Despite a growing crisis within the Palace, the Queen did not suspend her second son. Instead, he was sent to represent the monarch at the World Economic Forum, which took place in Davos-Klosters, Switzerland, that January.
In fact, Andrew continued in his royal role until 2019, when court documents from the 2015 defamation were unsealed, making Ms Giuffre’s allegations against Andrew public.
After a disastrous interview on BBC’s Newsnight, the Duke stepped down from his royal position. “It has become clear to me over the last few days that the circumstances relating to my former association with Jeffrey Epstein has become a major disruption to my family’s work and the valuable work going on in the many organisations and charities that I am proud to support,” Andrew said in a statement.
But, as the documentary pointed out, “the story was not going away”.
In 2021, Ms Giuffre filed a lawsuit against Andrew accusing him of sexual assault, and in January 2022, a judge denied the Duke of York’s request to dismiss the case.
Having held onto his military honours and royal patronages and continued using his HRH title, thus far.
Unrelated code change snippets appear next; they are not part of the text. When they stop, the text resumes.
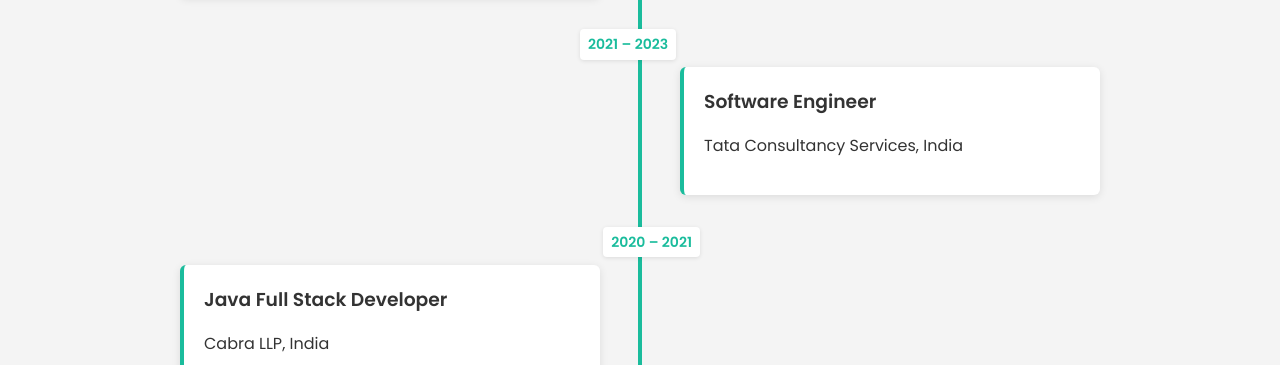
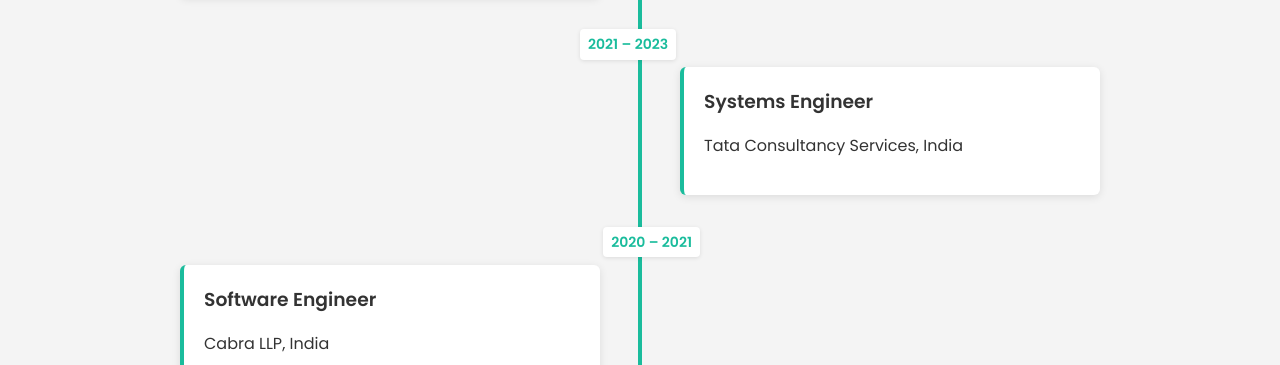
Before and after one commit to Tushaarreddy/Tushaar-portfolio, a plain HTML site: page index.html in a window 1280 px wide. Shown: the part 1474-1839 px from the top of the page. Drawn offline with Linux system fonts and the light colour scheme.

Commit message:
Update index.html

```diff
--- a/index.html
+++ b/index.html
@@ -56,7 +56,7 @@
                     <span class="date">2021 – 2023</span>
                 </div>
                 <div class="timeline-content">
-                    <h3>Software Engineer </h3>
+                    <h3>Systems Engineer </h3>
                     <p>Tata Consultancy Services, India</p>
                 </div>
             </div>
@@ -65,7 +65,7 @@
                     <span class="date">2020 – 2021</span>
                 </div>
                 <div class="timeline-content">
-                    <h3> Java Full Stack Developer</h3>
+                    <h3> Software Engineer</h3>
                     <p>Cabra LLP, India</p>
                 </div>
             </div>
```
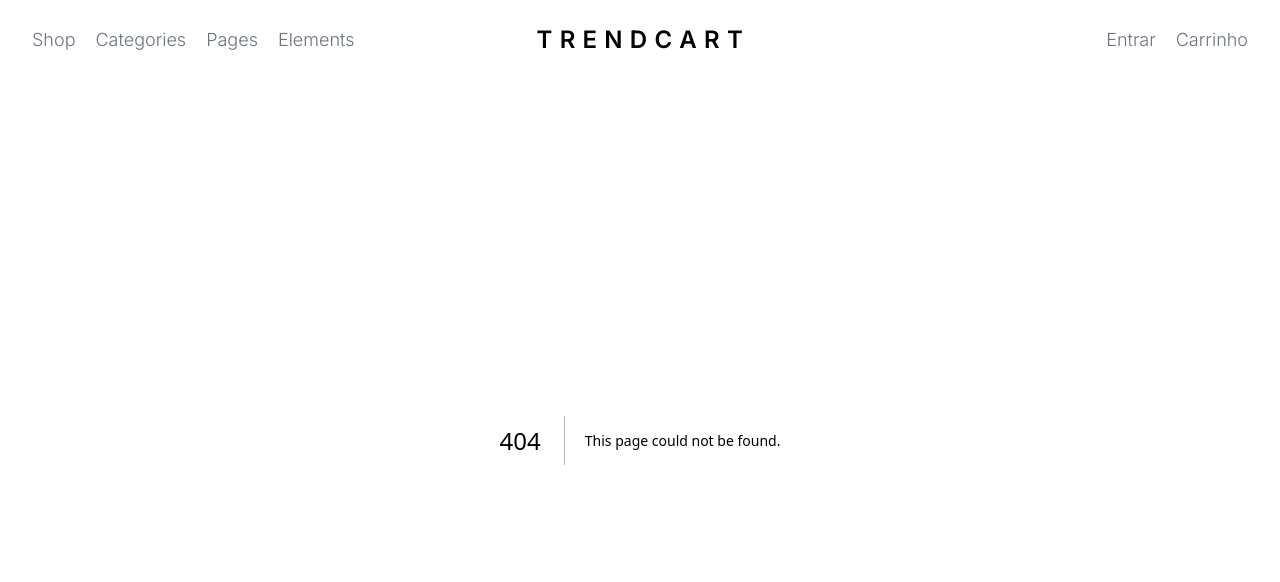
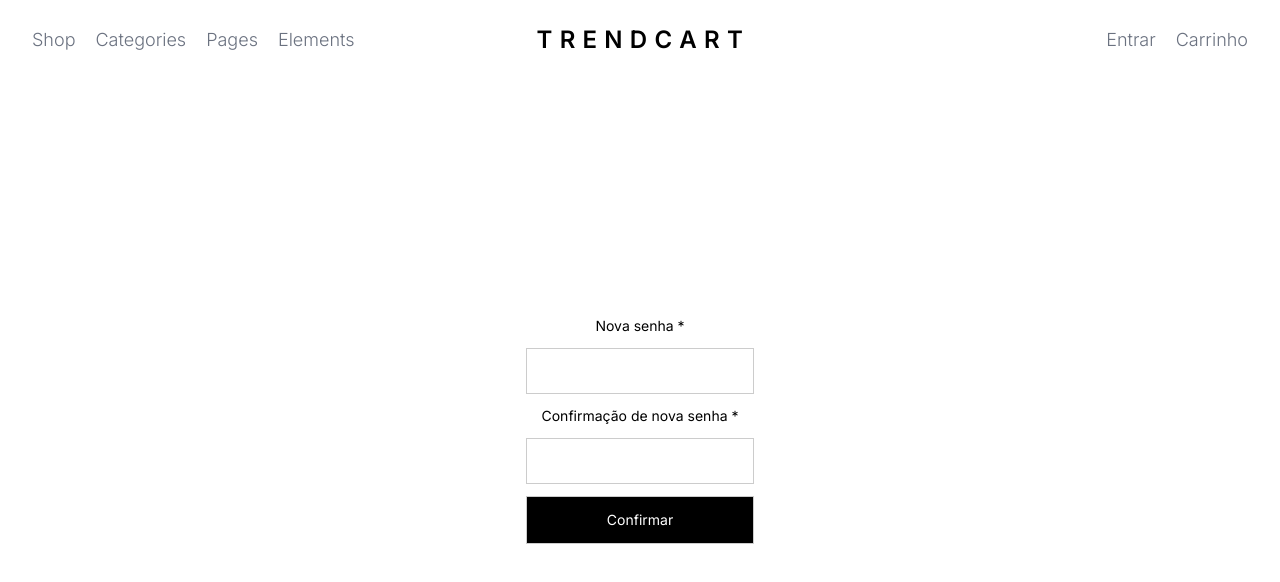
Before and after one commit to gusfonseca21/trendcart-front, a Next.js app: page /forgot-password/1 in a window 1280 px wide. Before the commit this address had no page. Shown: the top 582 px of the page. Built offline with nearby package versions, Linux system fonts and the light colour scheme.

Commit message:
Funcionalidade "esqueci a senha"

```diff
--- /dev/null
+++ b/src/app/forgot-password/[token]/page.tsx
@@ -0,0 +1,85 @@
+"use client";
+
+import Input from "@/components/auth-modal/Input";
+import BlackButton from "@/components/ui/BlackButton";
+import axios from "axios";
+import { useRouter } from "next/navigation";
+import React, { useState } from "react";
+import { toast } from "react-toastify";
+
+interface ForgotPasswordPageParams {
+  params: {
+    token: string;
+  };
+}
+
+const authServiceUrl = process.env.NEXT_PUBLIC_BACKEND_URL + "/users";
+
+export default function ForgotPasswordPage({
+  params,
+}: ForgotPasswordPageParams) {
+  const [password, setPassword] = useState("");
+  const [passwordConfirm, setPasswordConfirm] = useState("");
+
+  const router = useRouter();
+
+  const handleRequest = async () => {
+    if (password.trim() === "" || passwordConfirm.trim() === "") {
+      toast.error("Defina uma senha nova");
+    }
+
+    if (password !== passwordConfirm) {
+      toast.error("As senhas devem ser iguais");
+      setPassword("");
+      setPasswordConfirm("");
+    }
+
+    try {
+      const response = await axios.patch(
+        `${authServiceUrl}/reset-password/${params.token}`,
+        {
+          password,
+          passwordConfirm,
+        }
+      );
+
+      if (response.status === 200) {
+        toast("Troca de senha realizada com sucesso");
+        router.replace("/");
+      }
+    } catch (err) {
+      toast.error(err.response.data.message);
+    }
+  };
+
+  const changePasswordHandler = (e: React.ChangeEvent<HTMLInputElement>) => {
+    setPassword(e.target.value);
+  };
+
+  const changePasswordConfirmHandler = (
+    e: React.ChangeEvent<HTMLInputElement>
+  ) => {
+    setPasswordConfirm(e.target.value);
+  };
+  return (
+    <div className='w-full h-full flex justify-center items-center align-middle'>
+      <div className='flex flex-col items-center gap-3 pb-5 text-sm'>
+        <Input
+          title='Nova senha *'
+          value={password}
+          type='password'
+          changeFunc={changePasswordHandler}
+          minLength={4}
+        />
+        <Input
+          title='Confirmação de nova senha *'
+          value={passwordConfirm}
+          type='password'
+          changeFunc={changePasswordConfirmHandler}
+          minLength={4}
+        />
+        <BlackButton text='Confirmar' action={handleRequest} />
+      </div>
+    </div>
+  );
+}
--- a/src/app/product/[id]/page.tsx
+++ b/src/app/product/[id]/page.tsx
@@ -8,15 +8,15 @@ import ImageSelector from "./components/ImageSelector";
 import MainImage from "./components/MainImage";
 import Info from "./components/Info";
 
-type PageParams = {
+interface ProductPageProps {
   params: {
     id: string;
   };
-};
+}
 
 const backendUrl = process.env.NEXT_PUBLIC_BACKEND_URL;
 
-export default function ProductPage({ params }: PageParams) {
+export default function ProductPage({ params }: ProductPageProps) {
   const [product, setProduct] = useState<Product | undefined>();
   const [imageShowing, setSelectedImage] = useState<string | undefined>();
 
--- a/src/app/user/[id]/page.tsx
+++ b/src/app/user/[id]/page.tsx
@@ -1,5 +1,14 @@
+import { User } from "@/types";
 import React from "react";
 
-export default function UserPage() {
-  return <div>page</div>;
+interface UserPageProps {
+  params: {
+    user: User;
+  };
 }
+
+export default function UserPage({ params }: UserPageProps) {
+  const user = params.user;
+  console.log(user);
+  return <div>teste</div>;
+}
--- a/src/components/auth-modal/Input.tsx
+++ b/src/components/auth-modal/Input.tsx
@@ -4,7 +4,7 @@ interface Props {
   type: "email" | "password" | "name";
   value: string;
   // eslint-disable-next-line no-unused-vars
-  changeFunc: (e: React.ChangeEvent<HTMLInputElement>) => void;
+  changeFunc?: (e: React.ChangeEvent<HTMLInputElement>) => void;
   title: string;
   minLength?: number;
 }
--- a/src/components/auth-modal/index.tsx
+++ b/src/components/auth-modal/index.tsx
@@ -14,7 +14,7 @@ interface Props {
   setOpenSignIn: React.Dispatch<React.SetStateAction<boolean>>;
 }
 
-export type AuthMode = "signIn" | "register";
+export type AuthMode = "signIn" | "register" | "forgot";
 
 const changeAuthAnimation = "animate-fade-in-out";
 const clickBtnAnimation = "animate-button-click";
@@ -37,8 +37,10 @@ export default function SignInModal({ openSignIn, setOpenSignIn }: Props) {
   const authServiceUrl = process.env.NEXT_PUBLIC_BACKEND_URL + "/users";
 
   function closeModalHandler() {
+    setName("");
     setEmail("");
     setPassword("");
+    setPasswordConfirm("");
     setErrorMessage("");
     setOpenSignIn(false);
     setAuthMode("signIn");
@@ -65,16 +67,20 @@ export default function SignInModal({ openSignIn, setOpenSignIn }: Props) {
     setPasswordConfirm(e.target.value);
   }
 
-  function changeAuthMode() {
+  function changeAuthMode(mode?: AuthMode) {
     const btn = authModeBtnRef.current;
     if (btn) {
       btn.disabled = true;
     }
     setContentTransition(changeAuthAnimation);
     setTimeout(() => {
+      if (!mode) {
         setAuthMode((prevState) =>
           prevState === "signIn" ? "register" : "signIn"
         );
+      } else {
+        setAuthMode(mode);
+      }
       setErrorMessage("");
     }, 250);
 
@@ -116,6 +122,22 @@ export default function SignInModal({ openSignIn, setOpenSignIn }: Props) {
         }
       }
 
+      if (authMode === "forgot") {
+        const result = await request("/forgot-password");
+
+        if (result?.status === 200) {
+          toast(
+            "O link para alteração de senha foi enviado ao seu email. Verifique a caixa de SPAM",
+            { autoClose: 5000 }
+          );
+        } else {
+          toast.error(
+            "Houve um erro durante a requisição. Cheque o e-mail ou tente novamente mais tarde",
+            { autoClose: 5000 }
+          );
+        }
+      }
+
       setLoading(false);
     } catch (err: any) {
       setErrorMessage(`Erro: ${err.response.data.message}`);
@@ -132,10 +154,17 @@ export default function SignInModal({ openSignIn, setOpenSignIn }: Props) {
         passwordConfirm,
       });
     }
+
     if (service === "/login") {
       return await axios.post(authServiceUrl + service, {
         email,
         password,
+      });
+    }
+
+    if (service === "/forgot-password") {
+      return await axios.post(authServiceUrl + service, {
+        email,
       });
     }
   };
@@ -169,6 +198,7 @@ export default function SignInModal({ openSignIn, setOpenSignIn }: Props) {
               type='email'
               changeFunc={changeEmailHandler}
             />
+            {authMode !== "forgot" ? (
               <Input
                 title='Senha *'
                 value={password}
@@ -176,6 +206,16 @@ export default function SignInModal({ openSignIn, setOpenSignIn }: Props) {
                 changeFunc={changePasswordHandler}
                 minLength={4}
               />
+            ) : null}
+
+            {authMode === "signIn" ? (
+              <span
+                className='cursor-pointer hover:underline max-w-max-content'
+                onClick={() => changeAuthMode("forgot")}
+              >
+                Esqueci minha senha
+              </span>
+            ) : null}
             {authMode === "register" ? (
               <Input
                 title='Confirmação de Senha *'
@@ -193,17 +233,26 @@ export default function SignInModal({ openSignIn, setOpenSignIn }: Props) {
               className={`input bg-black text-white transition-black-opacity ${reqBtnAnimation} flex items-center justify-center h-12`}
               onAnimationEnd={() => setReqBtnAnimation("")}
             >
-              {!loading && (authMode === "signIn" ? "Entrar" : "Registrar")}
+              {!loading &&
+                (authMode !== "forgot"
+                  ? authMode === "signIn"
+                    ? "Entrar"
+                    : "Registrar"
+                  : "Enviar")}
               {loading && <LoadingSpinner width={20} height={20} />}
             </button>
             <Separator />
             <button
-              onClick={changeAuthMode}
+              onClick={() => changeAuthMode()}
               type='button'
               className='input bg-white text-black hover:border-black active:animate-button-click h-12'
               ref={authModeBtnRef}
             >
-              {authMode === "signIn" ? "Criar uma conta" : "Entrar"}
+              {authMode !== "forgot"
+                ? "signIn"
+                  ? "Criar uma conta"
+                  : "Entrar"
+                : "Voltar"}
             </button>
           </div>
         </form>
--- a/src/components/navbar/components/auth-cart/components/UserMenu.tsx
+++ b/src/components/navbar/components/auth-cart/components/UserMenu.tsx
@@ -1,6 +1,9 @@
 import { UserContext } from "@/context/UserContext";
 import { User } from "@/types";
+import Link from "next/link";
+import { useRouter, usePathname } from "next/navigation";
 import React, { useContext, useEffect, useRef } from "react";
+import { toast } from "react-toastify";
 
 interface UserMenuProps {
   loggedUser: User;
@@ -19,6 +22,9 @@ export default function UserMenu({
   const { updateLoggedUser } = useContext(UserContext);
 
   const menuRef = useRef<HTMLUListElement | null>(null);
+
+  const router = useRouter();
+  const path = usePathname();
 
   useEffect(() => {
     document.addEventListener("mousedown", handleOutsideClick);
@@ -42,6 +48,8 @@ export default function UserMenu({
   const logoutUser = () => {
     updateLoggedUser(null);
     closeMenu();
+    if (path.startsWith("/user/")) router.replace("/");
+    toast("O usuário saiu com sucesso");
   };
 
   return (
@@ -49,7 +57,13 @@ export default function UserMenu({
       className={`w-40 absolute bg-white top-full right-0 flex flex-col border border-[bg-Cinza]`}
       ref={menuRef}
     >
-      <li className={`${optionStyle}  `}>{loggedUser.name}</li>
+      <Link
+        href={`/user/${loggedUser.id}`}
+        onClick={closeMenu}
+        className={`${optionStyle} border border-t-0 border-x-0 border-b-[bg-Cinza] w-40 h-10 truncate`}
+      >
+        {loggedUser.name}
+      </Link>
       <li
         className={`${optionStyle} font-normal text-red-500`}
         onClick={logoutUser}
--- a/src/types.ts
+++ b/src/types.ts
@@ -1,4 +1,5 @@
 export type User = {
+  id: string;
   name: string;
   email: string;
   photo: null | string;
```
Lines whose indentation alone changed are shown as unchanged.
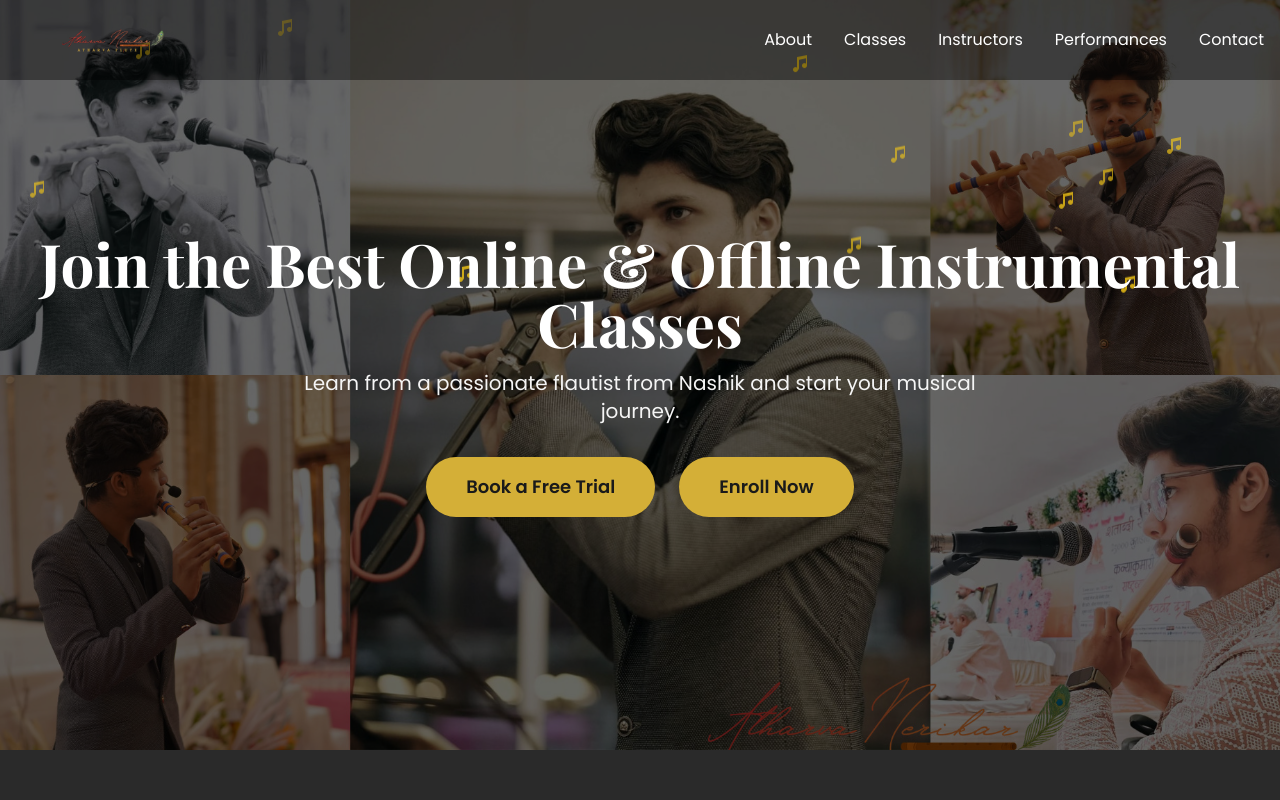
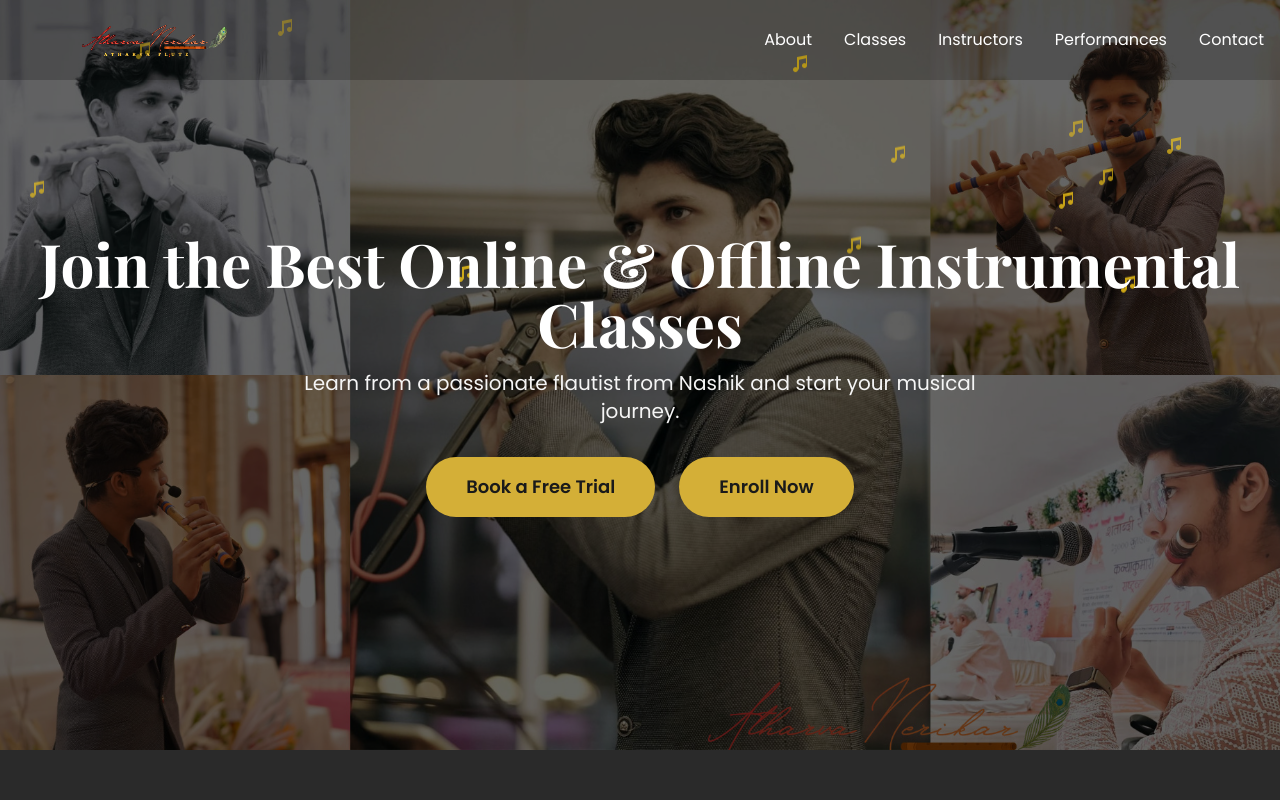
Before and after one commit to Harsh-a1213/Atharva-Flute, a React (Vite) app: page / in a window 1280 px wide. Shown: the top 800 px of the page. Built offline with nearby package versions, Linux system fonts and the light colour scheme.

Commit message:
udate data

```diff
--- a/components/Header.tsx
+++ b/components/Header.tsx
@@ -51,7 +51,8 @@ const Header: React.FC = () => {
   return (
     <header
       className={`fixed top-0 left-0 w-full z-50 transition-all duration-300 ${
-        isScrolled ? "backdrop-blur-lg bg-black/70 shadow-md" : "bg-black/40"
+        isScrolled ? "backdrop-blur-lg bg-black/60 shadow-md" : "bg-black/20"
+
       }`}
       role="banner"
     >
@@ -62,9 +63,9 @@ const Header: React.FC = () => {
             <img
               src={Logo}
               alt="Atharva Flute Logo"
-              className="h-10 md:h-12 lg:h-14 w-auto object-contain"
-              width={180}
-              height={56}
+              className="h-14 md:h-16 lg:h-20 w-auto object-contain contrast-125 brightness-110"
+              width={240}
+              height={80}
               loading="eager"
               decoding="async"
             />
```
The Queen made her “final self-sacrifice” by relinquishing her favourite son of the titles.
Buckingham Palace issued a statement saying the Duke of York will face the lawsuit as a private citizen.
“With The Queen’s approval and agreement, The Duke of York’s military affiliations and Royal patronages have been returned to The Queen,” a spokesperson for said. “The Duke of York will continue not to undertake any public duties and is defending this case as a private citizen.”
In February 2022, Andrew reached an out-of-court settlement with Ms Giuffre. He has vehemently denied all allegations and the settlement was not an admission of guilt.
All episodes of The Real Crown: Inside the House of Windsor are available to stream on itvX here.